I explained that I am having trouble finding a doctor who can clearly explain the treatment plans that might be appropriate for treating my disease and how they would affect my quality of life and survival.  Specifically, I am trying to reconcile having a major exploratory abdominal surgery with a watch and wait approach.

In my business, we sometimes use something called SWOT analysis to evaluate opportunities and help make decisions. SWOT stands for strengths, weaknesses, opportunities and threats. 

Positive Factors
Negative Factors

In a business situation, looking at all these alternatives can help arrive at a good decision.  I am wondering if it is possible in some way to apply these factors or something similar when making a decision on how to treat my cancer.  Perhaps considering simple pros and cons of the different treatment options would be sufficient.

My PCP is a gastroenterologist and does not have any experience or expertise with neuroendocrine tumors.  He has seen some of my diagnostic test results but not all of my doctors are forwarding information to him.  I explained the following to him, most of which he knew:

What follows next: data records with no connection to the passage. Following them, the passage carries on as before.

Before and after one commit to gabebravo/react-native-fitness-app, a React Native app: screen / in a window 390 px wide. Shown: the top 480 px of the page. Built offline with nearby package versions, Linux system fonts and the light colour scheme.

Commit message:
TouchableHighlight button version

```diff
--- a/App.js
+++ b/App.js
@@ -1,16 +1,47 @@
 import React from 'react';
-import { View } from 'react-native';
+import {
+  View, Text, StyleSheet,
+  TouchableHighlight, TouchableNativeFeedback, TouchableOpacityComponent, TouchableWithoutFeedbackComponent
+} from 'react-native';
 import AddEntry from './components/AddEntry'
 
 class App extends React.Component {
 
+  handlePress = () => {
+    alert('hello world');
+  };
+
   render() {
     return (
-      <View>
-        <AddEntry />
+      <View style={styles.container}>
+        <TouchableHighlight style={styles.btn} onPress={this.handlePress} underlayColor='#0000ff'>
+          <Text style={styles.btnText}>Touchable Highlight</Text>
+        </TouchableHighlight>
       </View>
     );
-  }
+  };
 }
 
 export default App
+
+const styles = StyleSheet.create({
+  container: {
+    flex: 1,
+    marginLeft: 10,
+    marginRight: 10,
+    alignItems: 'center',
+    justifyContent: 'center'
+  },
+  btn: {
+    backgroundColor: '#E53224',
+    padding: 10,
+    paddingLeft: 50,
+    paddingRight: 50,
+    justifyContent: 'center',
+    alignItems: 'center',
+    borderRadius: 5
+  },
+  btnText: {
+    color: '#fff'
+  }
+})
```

At this point I have an unknown primary tumor (which may be in my small intestine or pancreas) and many metastases. Most of these are not in my liver.  Any exploratory surgery would not remove all the tumors but could reduce the tumor burden and might lower my serotonin/5HIAA levels.

The monthly Sandostatin shots have lowered my CgA levels from 25x range to 2x range. But my serotonin/5HIAA levels have not come down; they are still at 5-7 times the normal range.

I have no symptoms and feel excellent.  I used to have very occasional flushing prior to starting Sandostatin treatment.

I have yet to determine if the primary reason for an exploratory surgery is:
1) To remove tumors so I don’t have a bowel obstruction or
2) To lower my serotonin levels so I don’t develop fibrosis
3) Some combination of 1 and 2
Despite my high serotonin levels, and the fact that my tumors may have been there for 10-20+ years, I have no symptoms of fibrosis.  Symptoms of fibrosis include diarrhea and heart valve issues.  Not all carcinoid patients get fibrosis – I read an article that said it occurs in approximately 40% of patients1.

My PCP thought that 40% was not necessarily a high enough percentage to justify an exploratory surgery if the objective was to avoid fibrosis.  If the number were more like 80%, it might be more obvious that I require surgery.  He thought that perhaps I might be in the 60% who might not get fibrosis because I’ve had the tumors for so long and don’t have any associated symptoms. 

My PCP stated that I should definitely shop around until I find a doctor/oncologist that I trust and can communicate with. Ultimately I have to make the decision on the treatment that is right for me. He also reminded me that medicine is not completely science and that there is a lot of judgment involved.  At this point I need more clarity and information before I proceed.  It was a helpful appointment and a good sanity check.

1 The Oncologist 2008; 13:1264